Information shown:
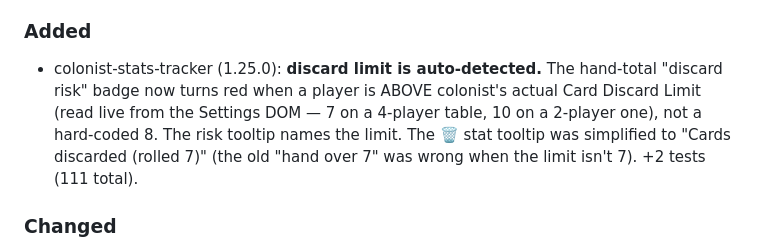
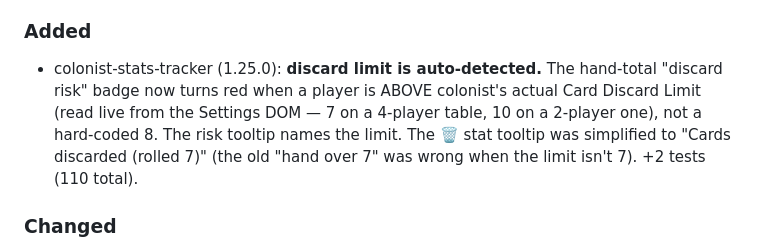
Before and after one commit to stantheman0128/chrome-extensions, a Markdown page: CHANGELOG.md, the part around the change. Drawn GitHub-style.

Commit message:
docs: correct test count in v1.25.0 changelog entry (110)
Co-Authored-By: Claude Fable 5 <noreply@anthropic.com>

```diff
--- a/CHANGELOG.md
+++ b/CHANGELOG.md
@@ -8,7 +8,7 @@ All notable changes in this repository are documented in this file.
 - colonist-stats-tracker (1.25.0): **Settings auto-collapse now actually fires.** colonist keeps the Settings modal (`gameSettingsContainer`) mounted at full size even when closed and hides it by fading a PARENT to `opacity:0` — which opacity doesn't inherit, so the old element-only visibility check always read it as "open" and the open/close edge never triggered. Detection now walks ancestors (`deepVisible`), so the panel collapses when Settings opens and restores on close as intended.
 
 ### Added
-- colonist-stats-tracker (1.25.0): **discard limit is auto-detected.** The hand-total "discard risk" badge now turns red when a player is ABOVE colonist's actual Card Discard Limit (read live from the Settings DOM — 7 on a 4-player table, 10 on a 2-player one), not a hard-coded 8. The risk tooltip names the limit. The 🗑️ stat tooltip was simplified to "Cards discarded (rolled 7)" (the old "hand over 7" was wrong when the limit isn't 7). +2 tests (111 total).
+- colonist-stats-tracker (1.25.0): **discard limit is auto-detected.** The hand-total "discard risk" badge now turns red when a player is ABOVE colonist's actual Card Discard Limit (read live from the Settings DOM — 7 on a 4-player table, 10 on a 2-player one), not a hard-coded 8. The risk tooltip names the limit. The 🗑️ stat tooltip was simplified to "Cards discarded (rolled 7)" (the old "hand over 7" was wrong when the limit isn't 7). +2 tests (110 total).
 
 ### Changed
 - colonist-stats-tracker (1.24.0): **left/right edge resize now changes width only (no zoom); dice fairness is a readable badge.**
```
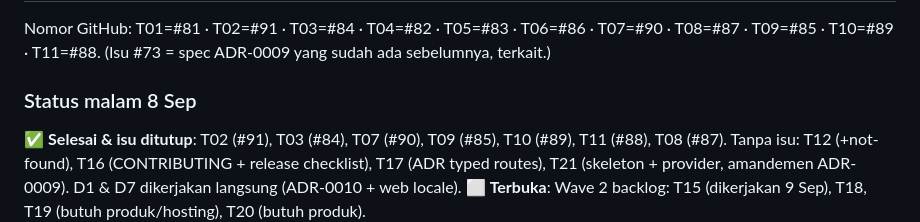
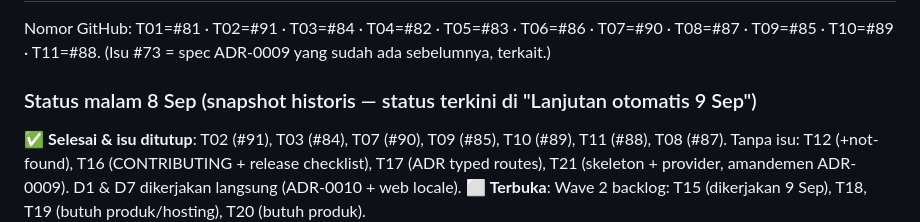
Before and after one commit to tondikii/spen, a Markdown page: docs/agents/guide-adoption-backlog.md, the part around the change. Drawn GitHub-style.

Commit message:
docs(backlog): tandai snapshot malam 8 Sep sebagai historis
Menghilangkan kesan kontradiktif antara snapshot 8 Sep dan status
terkini 9 Sep (T15/T21 selesai, spec #73 ditutup).

Co-authored-by: CommandCodeBot <noreply@commandcode.ai>

```diff
--- a/docs/agents/guide-adoption-backlog.md
+++ b/docs/agents/guide-adoption-backlog.md
@@ -22,7 +22,7 @@ Cara pakai: kerjakan tiket open yang paling depan (blockers-first). Tiap tiket:
 
 Nomor GitHub: T01=#81 · T02=#91 · T03=#84 · T04=#82 · T05=#83 · T06=#86 · T07=#90 · T08=#87 · T09=#85 · T10=#89 · T11=#88. (Isu #73 = spec ADR-0009 yang sudah ada sebelumnya, terkait.)
 
-### Status malam 8 Sep
+### Status malam 8 Sep (snapshot historis — status terkini di "Lanjutan otomatis 9 Sep")
 ✅ **Selesai & isu ditutup**: T02 (#91), T03 (#84), T07 (#90), T09 (#85), T10 (#89), T11 (#88), T08 (#87). Tanpa isu: T12 (+not-found), T16 (CONTRIBUTING + release checklist), T17 (ADR typed routes), T21 (skeleton + provider, amandemen ADR-0009). D1 & D7 dikerjakan langsung (ADR-0010 + web locale).
 ⬜ **Terbuka**: Wave 2 backlog: T15 (dikerjakan 9 Sep), T18, T19 (butuh produk/hosting), T20 (butuh produk).
 
```
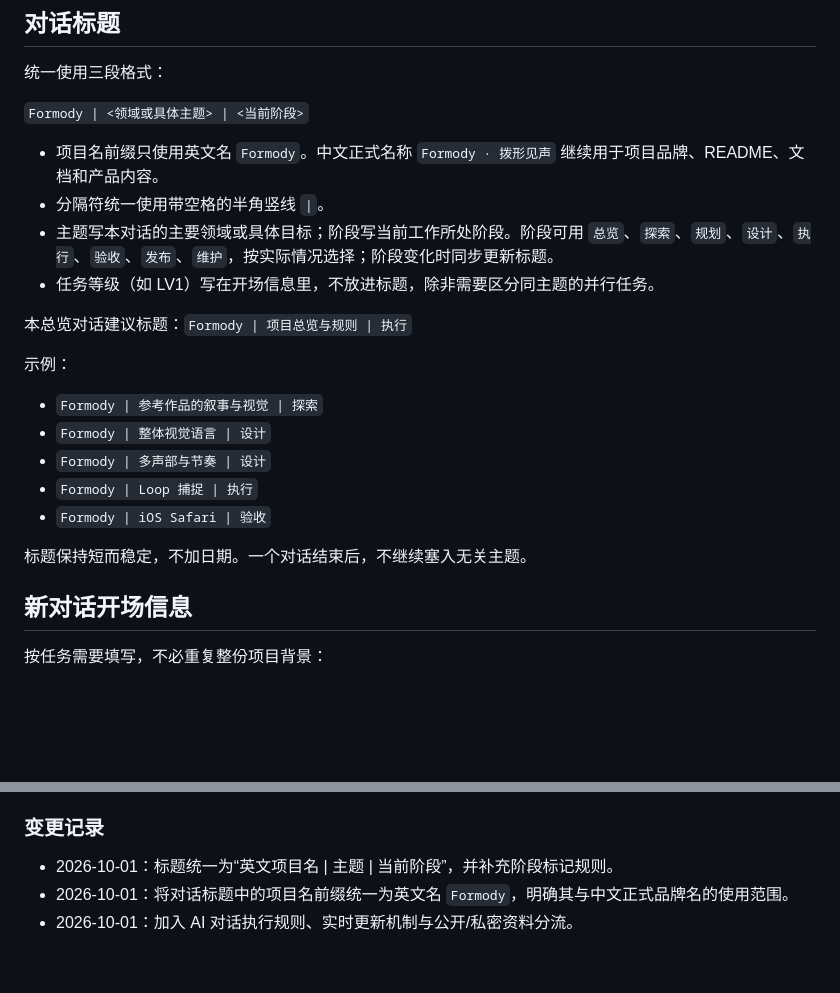
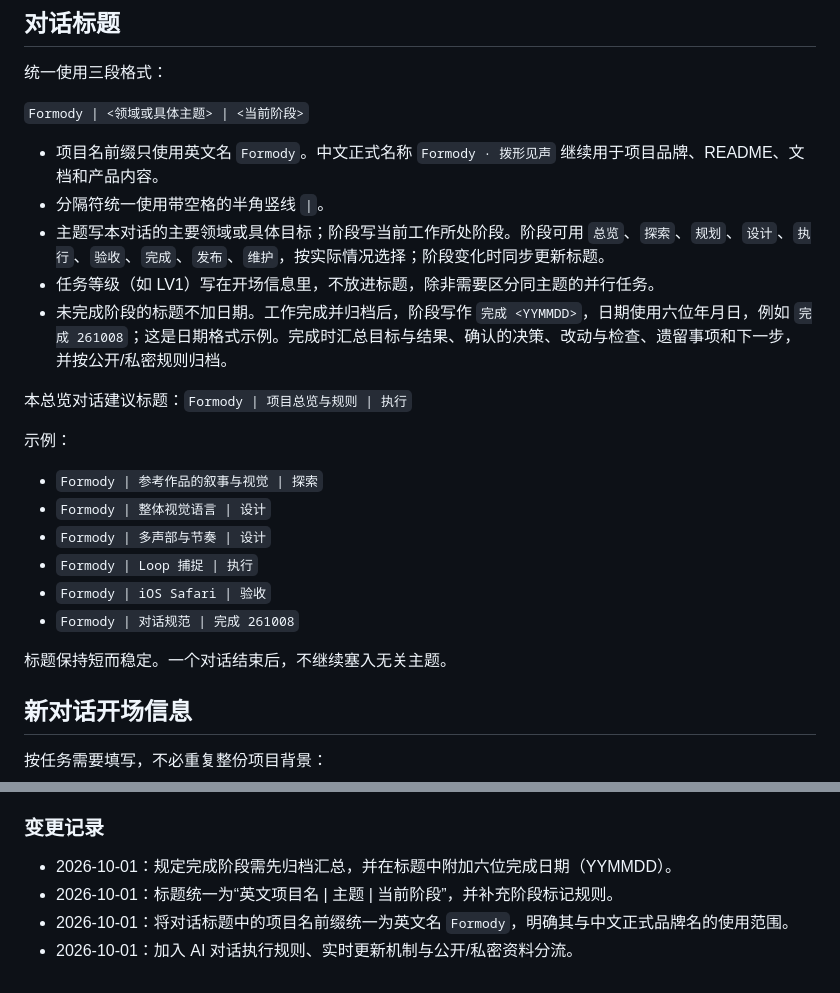
Before and after one commit to Chihao-Sun/formody-melody-playground, a Markdown page: docs/conversation-workflow.md, 2 parts joined by grey strips. Drawn GitHub-style; blank space fills up the shorter version.

Commit message:
Add dated completion and archive convention

```diff
--- a/docs/conversation-workflow.md
+++ b/docs/conversation-workflow.md
@@ -18,8 +18,9 @@
 
 - 项目名前缀只使用英文名 `Formody`。中文正式名称 `Formody · 拨形见声` 继续用于项目品牌、README、文档和产品内容。
 - 分隔符统一使用带空格的半角竖线 ` | `。
-- 主题写本对话的主要领域或具体目标；阶段写当前工作所处阶段。阶段可用 `总览`、`探索`、`规划`、`设计`、`执行`、`验收`、`发布`、`维护`，按实际情况选择；阶段变化时同步更新标题。
+- 主题写本对话的主要领域或具体目标；阶段写当前工作所处阶段。阶段可用 `总览`、`探索`、`规划`、`设计`、`执行`、`验收`、`完成`、`发布`、`维护`，按实际情况选择；阶段变化时同步更新标题。
 - 任务等级（如 LV1）写在开场信息里，不放进标题，除非需要区分同主题的并行任务。
+- 未完成阶段的标题不加日期。工作完成并归档后，阶段写作 `完成 <YYMMDD>`，日期使用六位年月日，例如 `完成 261008`；这是日期格式示例。完成时汇总目标与结果、确认的决策、改动与检查、遗留事项和下一步，并按公开/私密规则归档。
 
 本总览对话建议标题：`Formody | 项目总览与规则 | 执行`
 
@@ -30,8 +31,9 @@
 - `Formody | 多声部与节奏 | 设计`
 - `Formody | Loop 捕捉 | 执行`
 - `Formody | iOS Safari | 验收`
+- `Formody | 对话规范 | 完成 261008`
 
-标题保持短而稳定，不加日期。一个对话结束后，不继续塞入无关主题。
+标题保持短而稳定。一个对话结束后，不继续塞入无关主题。
 
 ## 新对话开场信息
 
@@ -84,6 +86,7 @@
 
 ### 变更记录
 
+- 2026-10-01：规定完成阶段需先归档汇总，并在标题中附加六位完成日期（YYMMDD）。
 - 2026-10-01：标题统一为“英文项目名 | 主题 | 当前阶段”，并补充阶段标记规则。
 - 2026-10-01：将对话标题中的项目名前缀统一为英文名 `Formody`，明确其与中文正式品牌名的使用范围。
 - 2026-10-01：加入 AI 对话执行规则、实时更新机制与公开/私密资料分流。
```
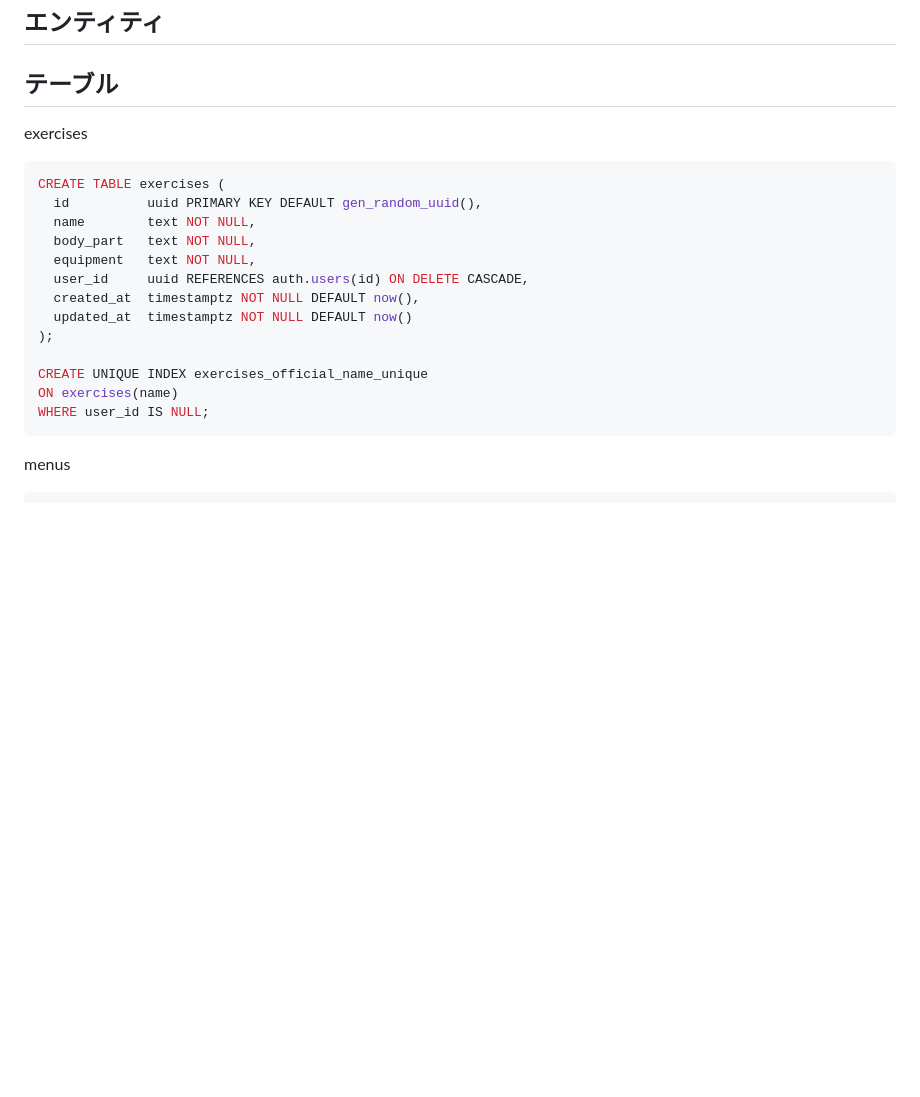
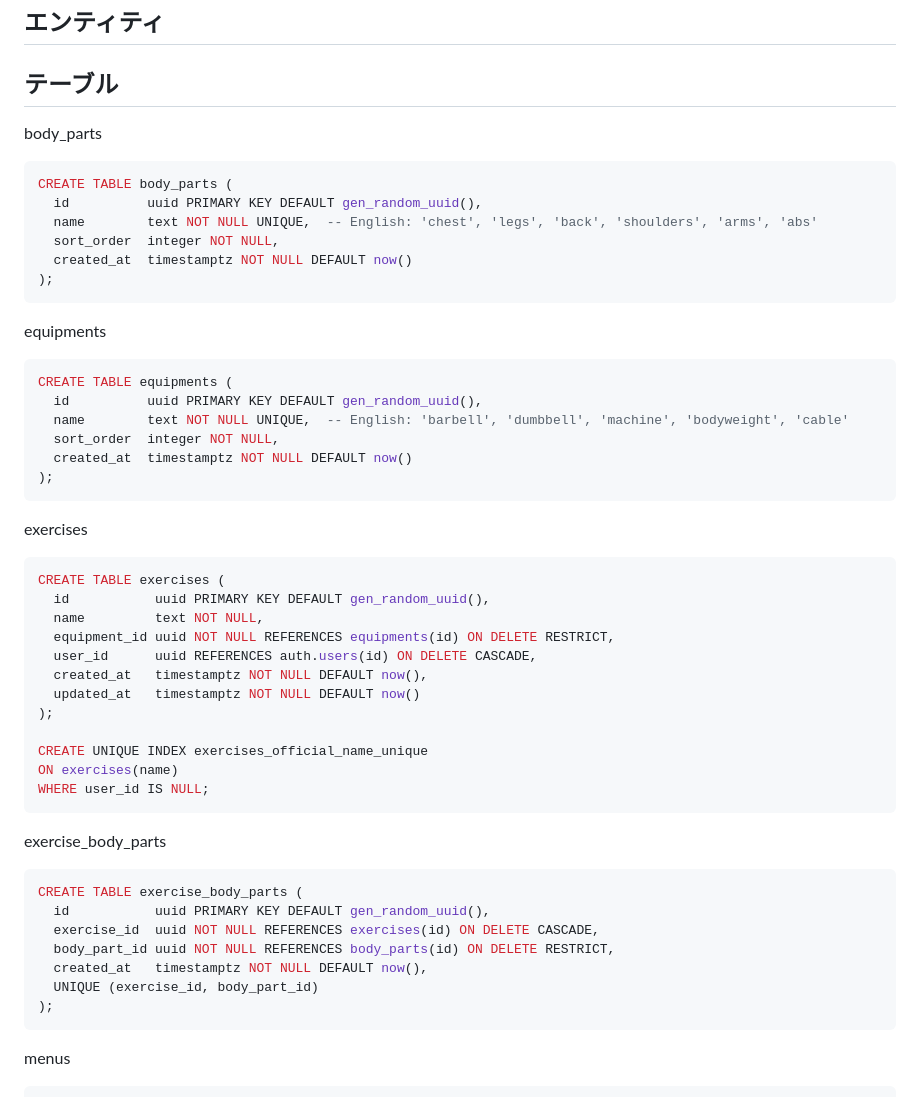
Before and after one commit to YATO789/machamp, a Markdown page: doc/database_design.md, the part around one of its changes. Rendered like a GitHub page; blank space fills up the shorter version.

````diff
--- a/doc/database_design.md
+++ b/doc/database_design.md
@@ -5,21 +5,51 @@
 
 ## テーブル
 
+body_parts
+```sql
+CREATE TABLE body_parts (
+  id          uuid PRIMARY KEY DEFAULT gen_random_uuid(),
+  name        text NOT NULL UNIQUE,  -- English: 'chest', 'legs', 'back', 'shoulders', 'arms', 'abs'
+  sort_order  integer NOT NULL,
+  created_at  timestamptz NOT NULL DEFAULT now()
+);
+```
+
+equipments
+```sql
+CREATE TABLE equipments (
+  id          uuid PRIMARY KEY DEFAULT gen_random_uuid(),
+  name        text NOT NULL UNIQUE,  -- English: 'barbell', 'dumbbell', 'machine', 'bodyweight', 'cable'
+  sort_order  integer NOT NULL,
+  created_at  timestamptz NOT NULL DEFAULT now()
+);
+```
+
 exercises
 ```sql
 CREATE TABLE exercises (
-  id          uuid PRIMARY KEY DEFAULT gen_random_uuid(),
-  name        text NOT NULL,
-  body_part   text NOT NULL,
-  equipment   text NOT NULL,
-  user_id     uuid REFERENCES auth.users(id) ON DELETE CASCADE,
-  created_at  timestamptz NOT NULL DEFAULT now(),
-  updated_at  timestamptz NOT NULL DEFAULT now()
+  id           uuid PRIMARY KEY DEFAULT gen_random_uuid(),
+  name         text NOT NULL,
+  equipment_id uuid NOT NULL REFERENCES equipments(id) ON DELETE RESTRICT,
+  user_id      uuid REFERENCES auth.users(id) ON DELETE CASCADE,
+  created_at   timestamptz NOT NULL DEFAULT now(),
+  updated_at   timestamptz NOT NULL DEFAULT now()
 );
 
 CREATE UNIQUE INDEX exercises_official_name_unique
 ON exercises(name)
 WHERE user_id IS NULL;
+```
+
+exercise_body_parts
+```sql
+CREATE TABLE exercise_body_parts (
+  id           uuid PRIMARY KEY DEFAULT gen_random_uuid(),
+  exercise_id  uuid NOT NULL REFERENCES exercises(id) ON DELETE CASCADE,
+  body_part_id uuid NOT NULL REFERENCES body_parts(id) ON DELETE RESTRICT,
+  created_at   timestamptz NOT NULL DEFAULT now(),
+  UNIQUE (exercise_id, body_part_id)
+);
 ```
 
 menus
````
Also changed, not shown: other parts of doc/database_design.md (+46 -1 lines), doc/exercises.md (added, +198 -0 lines).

Your goal:
From the entries above, show each line that includes the string "page".

Completed task:
Before and after one commit to stantheman0128/chrome-extensions, a Markdown page: CHANGELOG.md, the part around the change. Drawn GitHub-style.
Before and after one commit to tondikii/spen, a Markdown page: docs/agents/guide-adoption-backlog.md, the part around the change. Drawn GitHub-style.
Before and after one commit to Chihao-Sun/formody-melody-playground, a Markdown page: docs/conversation-workflow.md, 2 parts joined by grey strips. Drawn GitHub-style; blank space fills up the shorter version.
Before and after one commit to YATO789/machamp, a Markdown page: doc/database_design.md, the part around one of its changes. Rendered like a GitHub page; blank space fills up the shorter version.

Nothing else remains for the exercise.